BOE Heard Traders’ Currency-Rigging Concerns Years Ago
Bank of England officials knew of concerns the foreign-exchange market was being manipulated as early as July 2006, more than seven years before regulators opened formal probes into alleged rate-rigging.
The BOE yesterday releasedminutes of central bank meetings with traders from some of the world’s biggest banks where they discussed concerns that currency benchmarks such as the WM/Reuters 4 p.m. London fix were being manipulated. The central bank suspended an employee amid an internal investigation into allegations its officials condoned rigging, according to a separate statement.
At a July 4, 2006, meeting led by BOE chief dealer Martin Mallett at Smiths of Smithfield, a celebrity-chef-owned restaurant in the City of London, attendees said there was “evidence of attempts to move the market around popular fixing times by players that had no particular interest in that fix,” according to the minutes. “‘Fixing business’ generally was becoming increasingly fraught due to this behavior.”

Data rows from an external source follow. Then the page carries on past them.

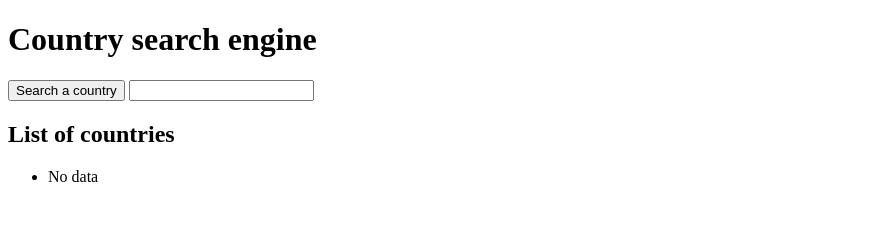
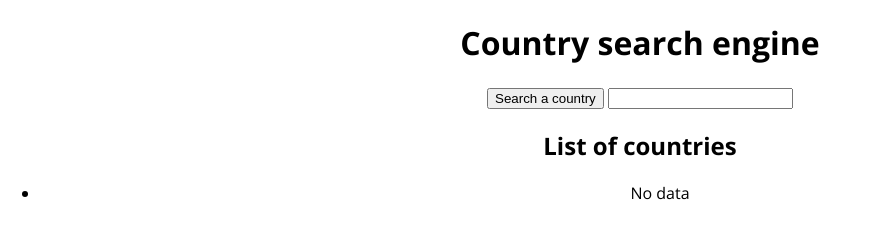
Before and after one commit to paulinastefanska/country-search, a plain HTML site: page index.html in a window 1280 px wide. Shown: the whole page, without its empty margins (0-874 px from the left). Drawn offline with nearby package versions, Linux system fonts and the light colour scheme; files that its build step writes are made by us from their sources.

Commit message:
Add styles and enter click button

```diff
--- a/js/script.js
+++ b/js/script.js
@@ -3,8 +3,17 @@
 var url = 'https://restcountries.eu/rest/v1/name/';
 var countriesList = document.getElementById('countries');
 
+// Event listener for search button
 document.getElementById('search').addEventListener('click', searchCountries);
 
+// Enter button click
+document.querySelector("#country-name").addEventListener("keyup", function(e) {
+  if (e.keyCode == 13) {
+    searchCountries();
+  }
+});
+
+// Function fetch countries data
 function searchCountries() {
     var countryName = document.getElementById('country-name').value;
     if(!countryName.length) countryName = 'Poland';
@@ -15,6 +24,7 @@ function searchCountries() {
         .then(showCountriesList);
 }
 
+// Clear country card list and generating new card (from template) for each country found
 function showCountriesList(resp) {
 	countriesList.innerHTML = '';
 	resp.forEach(function(country){
--- a/sass/style.scss
+++ b/sass/style.scss
@@ -0,0 +1,8 @@
+* {
+  box-sizing: border-box;
+}
+body {
+	margin: 0 auto;
+	text-align: center;
+	font-family: 'Open Sans', sans-serif;
+}
```
Also changed, not shown: index.html (+1 -1 lines), css/style.css (added).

The notes raise questions about whether the BOE could have done more to stop practices at the heart of investigations by authorities around the world of allegations traders colluded to rig rates. Foreign-exchange benchmarks like WM/Reuters are used to compute the day-to-day value of holdings and by index providers. Even small movements can affect the value of what Morningstar Inc. estimates is around $3.6 trillion in funds. The minutes also show central bank officials had heard of the issues long before a 2012 meeting, which was reported by Bloomberg News last month and spurred criticism by lawmakers.